## Work to complete
Here are some records; copy every line that holds the word "take".

## Records
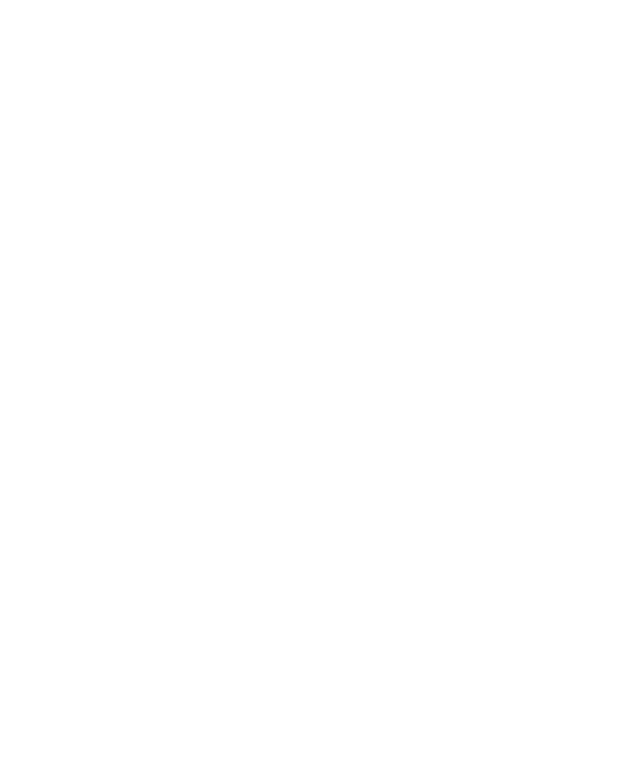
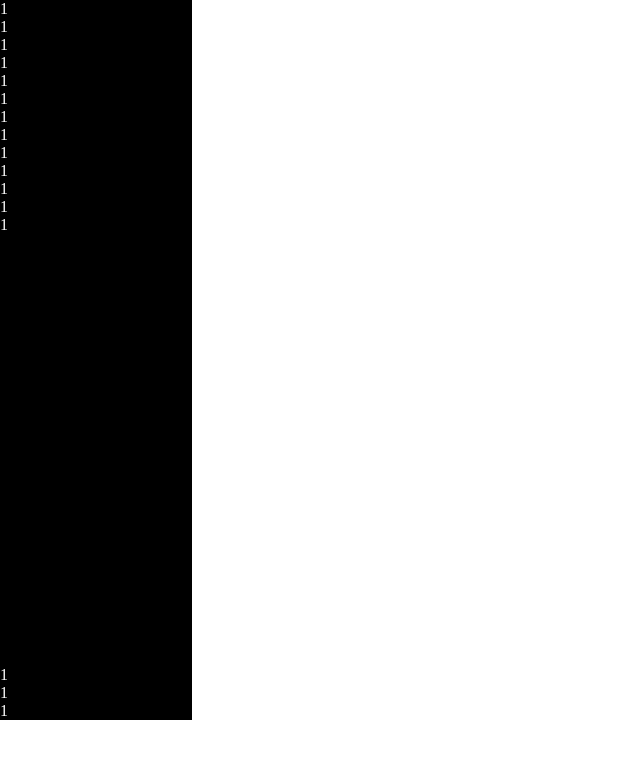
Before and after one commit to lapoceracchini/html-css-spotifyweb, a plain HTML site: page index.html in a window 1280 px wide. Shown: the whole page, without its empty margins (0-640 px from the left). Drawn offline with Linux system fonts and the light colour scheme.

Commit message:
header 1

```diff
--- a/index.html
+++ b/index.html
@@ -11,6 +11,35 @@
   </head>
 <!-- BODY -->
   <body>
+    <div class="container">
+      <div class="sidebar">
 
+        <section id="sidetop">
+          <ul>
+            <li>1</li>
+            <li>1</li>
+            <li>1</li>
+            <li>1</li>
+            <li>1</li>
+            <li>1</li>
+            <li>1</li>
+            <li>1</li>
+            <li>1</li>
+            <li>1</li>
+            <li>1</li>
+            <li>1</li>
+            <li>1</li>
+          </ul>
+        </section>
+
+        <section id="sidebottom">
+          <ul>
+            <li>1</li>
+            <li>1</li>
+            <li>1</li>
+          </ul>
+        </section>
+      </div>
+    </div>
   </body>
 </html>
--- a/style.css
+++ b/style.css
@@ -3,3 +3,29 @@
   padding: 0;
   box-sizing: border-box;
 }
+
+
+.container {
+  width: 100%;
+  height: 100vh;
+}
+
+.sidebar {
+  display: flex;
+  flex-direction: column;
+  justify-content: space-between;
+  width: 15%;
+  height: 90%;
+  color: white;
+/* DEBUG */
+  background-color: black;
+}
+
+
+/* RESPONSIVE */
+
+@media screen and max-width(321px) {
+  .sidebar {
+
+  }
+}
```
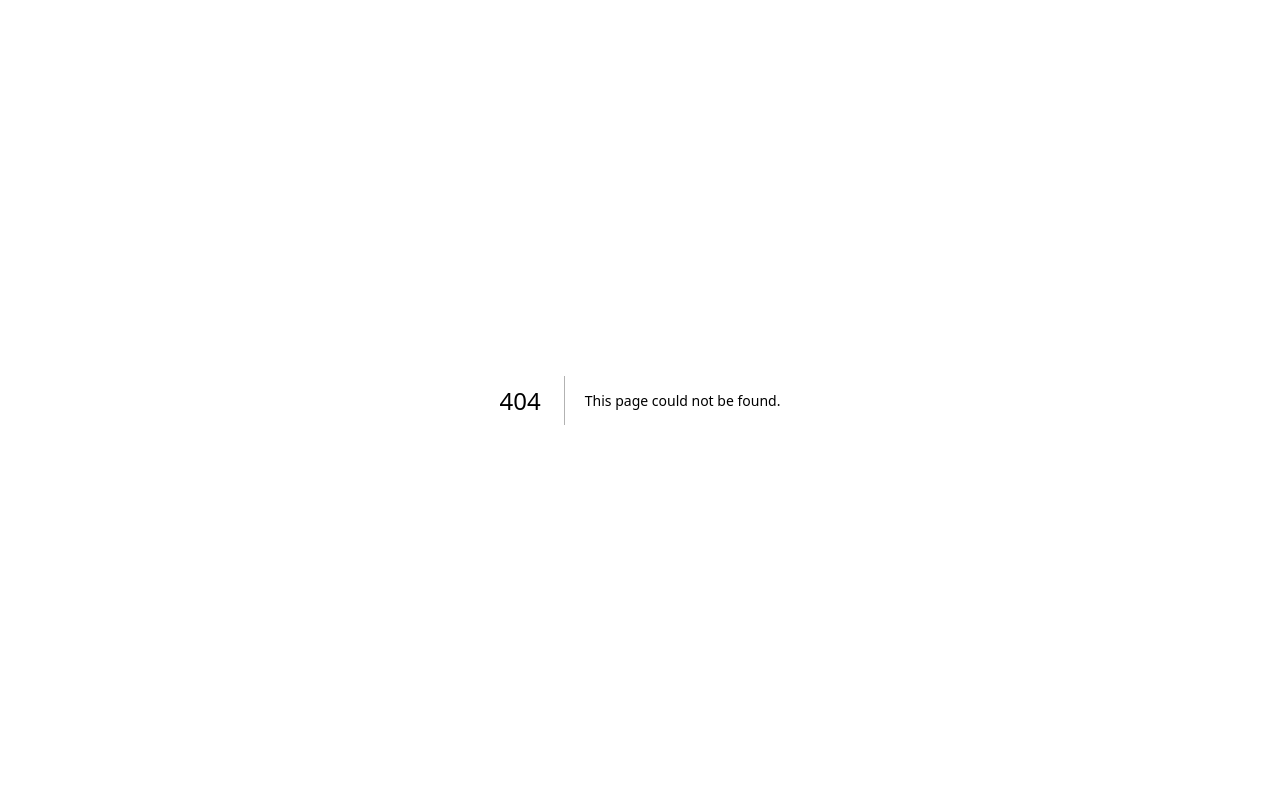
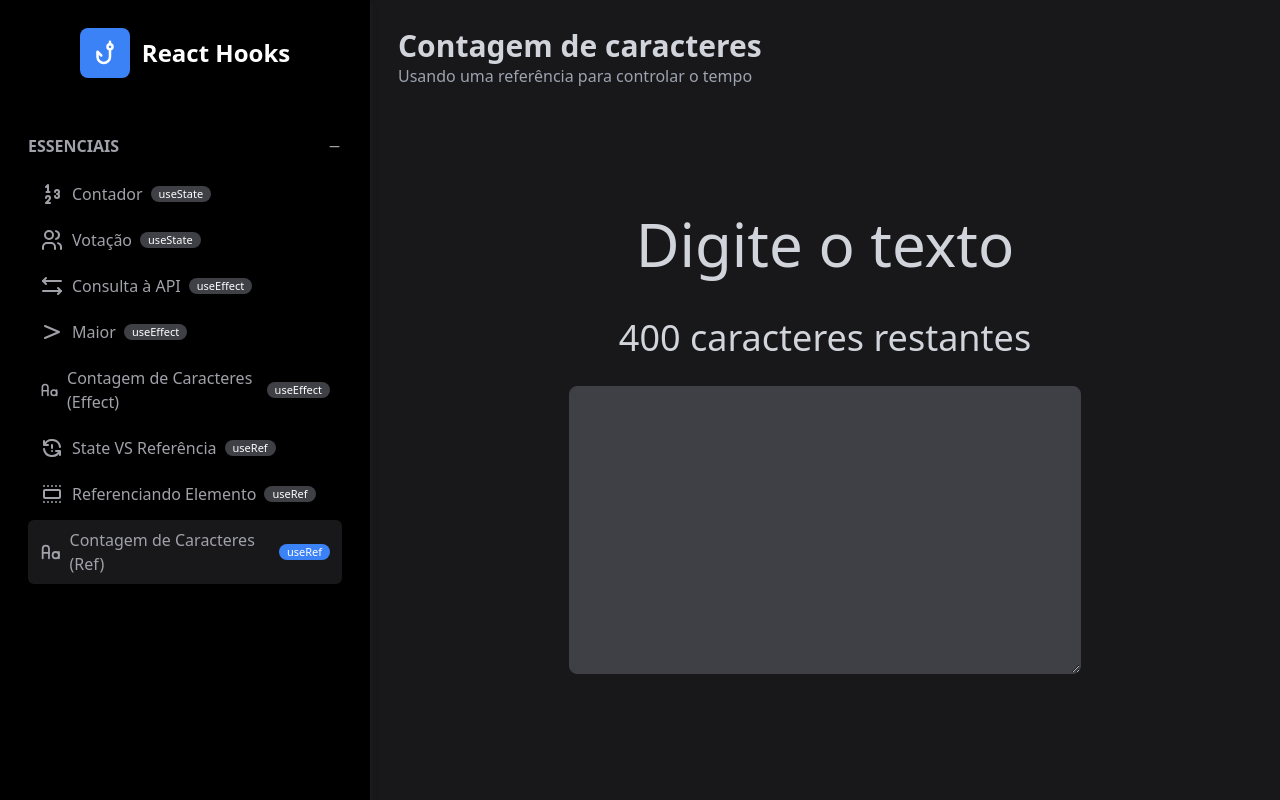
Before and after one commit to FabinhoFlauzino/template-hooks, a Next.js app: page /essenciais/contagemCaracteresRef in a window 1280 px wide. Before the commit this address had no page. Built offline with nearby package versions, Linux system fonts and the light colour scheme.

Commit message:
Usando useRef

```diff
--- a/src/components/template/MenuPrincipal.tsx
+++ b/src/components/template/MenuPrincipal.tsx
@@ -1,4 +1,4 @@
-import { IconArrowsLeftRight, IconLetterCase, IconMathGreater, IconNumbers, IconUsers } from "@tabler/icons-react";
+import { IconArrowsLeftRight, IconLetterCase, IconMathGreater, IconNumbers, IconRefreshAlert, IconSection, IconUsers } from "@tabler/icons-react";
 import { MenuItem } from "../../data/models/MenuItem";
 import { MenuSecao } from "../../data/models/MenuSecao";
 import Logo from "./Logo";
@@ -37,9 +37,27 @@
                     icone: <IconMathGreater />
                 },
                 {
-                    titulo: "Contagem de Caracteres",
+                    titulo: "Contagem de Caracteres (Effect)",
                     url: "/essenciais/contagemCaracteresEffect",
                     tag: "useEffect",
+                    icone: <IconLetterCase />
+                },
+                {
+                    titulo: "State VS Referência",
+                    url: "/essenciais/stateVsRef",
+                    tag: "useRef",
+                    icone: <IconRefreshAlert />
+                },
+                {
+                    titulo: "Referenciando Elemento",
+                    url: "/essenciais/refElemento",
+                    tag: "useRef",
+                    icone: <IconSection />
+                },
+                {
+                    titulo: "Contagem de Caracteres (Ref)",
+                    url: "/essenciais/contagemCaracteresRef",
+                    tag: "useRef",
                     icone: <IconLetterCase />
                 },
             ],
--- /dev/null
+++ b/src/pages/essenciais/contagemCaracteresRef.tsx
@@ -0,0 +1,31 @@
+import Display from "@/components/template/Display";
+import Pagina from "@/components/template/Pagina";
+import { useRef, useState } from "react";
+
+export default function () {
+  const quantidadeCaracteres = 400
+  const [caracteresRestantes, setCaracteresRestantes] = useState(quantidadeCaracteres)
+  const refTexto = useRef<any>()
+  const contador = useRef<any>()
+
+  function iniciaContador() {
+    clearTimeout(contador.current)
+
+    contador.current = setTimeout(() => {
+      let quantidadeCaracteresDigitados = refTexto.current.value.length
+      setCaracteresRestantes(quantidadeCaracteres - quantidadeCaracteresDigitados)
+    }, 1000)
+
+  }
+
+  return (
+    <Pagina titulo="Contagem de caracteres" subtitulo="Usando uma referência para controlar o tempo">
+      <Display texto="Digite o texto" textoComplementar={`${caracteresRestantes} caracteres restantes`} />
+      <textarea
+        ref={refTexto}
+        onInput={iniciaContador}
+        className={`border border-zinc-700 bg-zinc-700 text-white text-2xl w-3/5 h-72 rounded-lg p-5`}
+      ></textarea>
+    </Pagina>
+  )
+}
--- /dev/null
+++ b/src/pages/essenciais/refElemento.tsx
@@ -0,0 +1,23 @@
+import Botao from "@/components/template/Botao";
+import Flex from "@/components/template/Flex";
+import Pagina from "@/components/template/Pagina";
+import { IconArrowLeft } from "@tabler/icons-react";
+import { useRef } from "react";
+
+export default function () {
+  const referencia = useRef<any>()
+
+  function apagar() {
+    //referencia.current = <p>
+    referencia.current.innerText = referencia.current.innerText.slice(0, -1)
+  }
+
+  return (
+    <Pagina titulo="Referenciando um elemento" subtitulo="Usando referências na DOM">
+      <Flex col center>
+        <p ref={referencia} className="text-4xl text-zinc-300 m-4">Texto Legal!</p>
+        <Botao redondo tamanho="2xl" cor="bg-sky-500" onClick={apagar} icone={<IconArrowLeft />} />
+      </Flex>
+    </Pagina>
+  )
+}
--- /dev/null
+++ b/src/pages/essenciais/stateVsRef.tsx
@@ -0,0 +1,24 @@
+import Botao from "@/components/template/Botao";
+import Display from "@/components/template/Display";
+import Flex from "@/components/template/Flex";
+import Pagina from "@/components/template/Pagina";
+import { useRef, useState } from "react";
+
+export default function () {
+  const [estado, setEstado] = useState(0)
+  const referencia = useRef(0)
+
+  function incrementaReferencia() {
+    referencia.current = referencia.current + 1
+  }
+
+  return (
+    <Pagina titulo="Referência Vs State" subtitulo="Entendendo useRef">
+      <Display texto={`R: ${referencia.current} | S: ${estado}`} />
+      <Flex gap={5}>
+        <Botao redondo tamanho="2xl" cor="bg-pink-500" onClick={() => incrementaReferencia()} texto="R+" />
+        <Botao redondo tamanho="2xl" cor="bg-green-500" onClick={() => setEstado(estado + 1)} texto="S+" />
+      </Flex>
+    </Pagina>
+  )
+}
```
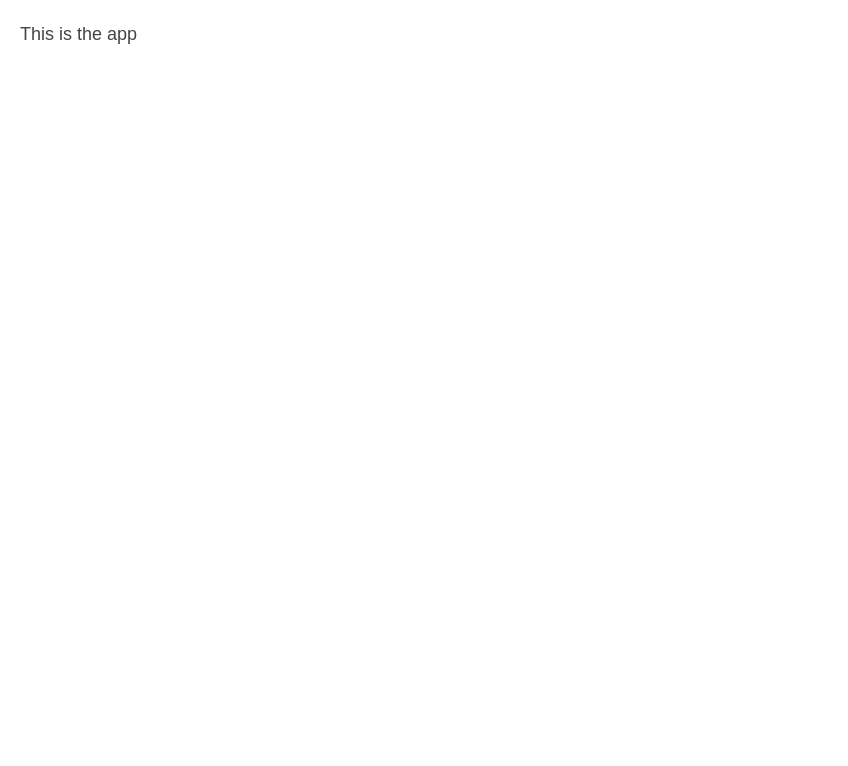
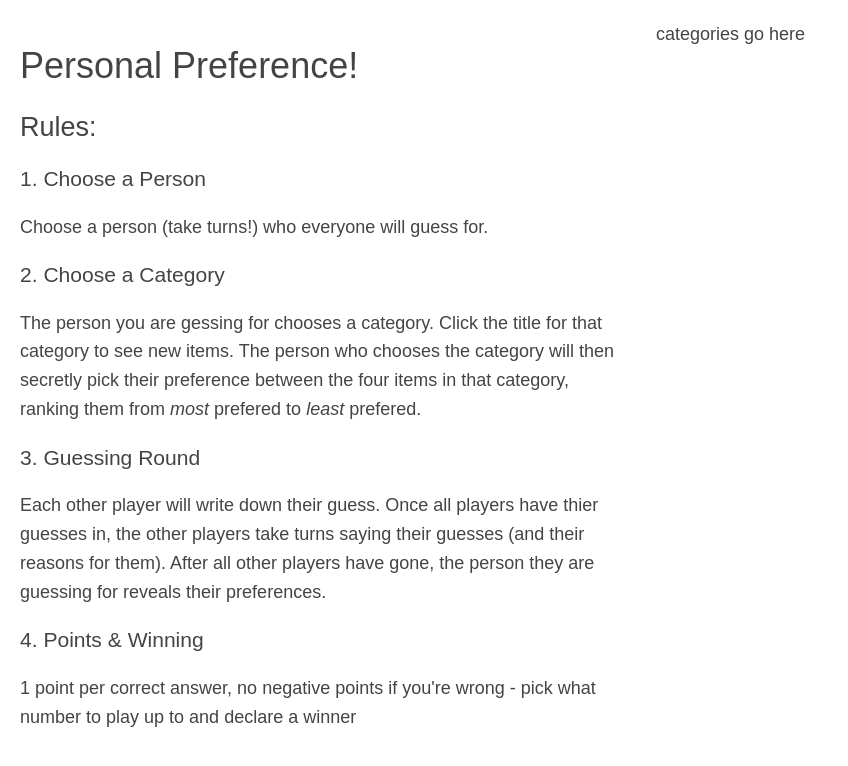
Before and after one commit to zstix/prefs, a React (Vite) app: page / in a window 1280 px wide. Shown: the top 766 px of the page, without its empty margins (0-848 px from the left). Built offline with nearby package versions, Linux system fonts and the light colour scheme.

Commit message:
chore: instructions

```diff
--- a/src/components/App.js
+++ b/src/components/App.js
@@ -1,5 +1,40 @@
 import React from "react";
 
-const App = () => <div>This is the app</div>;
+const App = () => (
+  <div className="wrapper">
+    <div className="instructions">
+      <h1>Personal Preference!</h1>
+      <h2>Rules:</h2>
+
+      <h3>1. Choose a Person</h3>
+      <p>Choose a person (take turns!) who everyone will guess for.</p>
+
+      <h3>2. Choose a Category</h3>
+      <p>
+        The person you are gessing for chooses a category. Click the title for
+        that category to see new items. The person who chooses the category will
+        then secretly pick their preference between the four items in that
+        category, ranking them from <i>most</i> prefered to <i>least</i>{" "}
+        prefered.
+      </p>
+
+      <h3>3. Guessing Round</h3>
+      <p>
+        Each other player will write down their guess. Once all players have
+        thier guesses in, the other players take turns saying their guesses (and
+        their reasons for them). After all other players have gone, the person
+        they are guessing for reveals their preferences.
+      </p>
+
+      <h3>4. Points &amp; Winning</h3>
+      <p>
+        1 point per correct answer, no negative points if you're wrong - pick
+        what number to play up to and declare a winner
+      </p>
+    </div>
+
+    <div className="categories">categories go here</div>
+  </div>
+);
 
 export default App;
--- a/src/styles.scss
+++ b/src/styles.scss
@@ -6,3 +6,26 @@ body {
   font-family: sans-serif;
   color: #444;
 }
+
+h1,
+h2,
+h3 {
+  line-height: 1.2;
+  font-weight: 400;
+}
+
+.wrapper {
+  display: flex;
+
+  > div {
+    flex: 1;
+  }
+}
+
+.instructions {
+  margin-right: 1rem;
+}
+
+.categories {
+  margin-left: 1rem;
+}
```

## Reply
+      <p>Choose a person (take turns!) who everyone will guess for.</p>
+        thier guesses in, the other players take turns saying their guesses (and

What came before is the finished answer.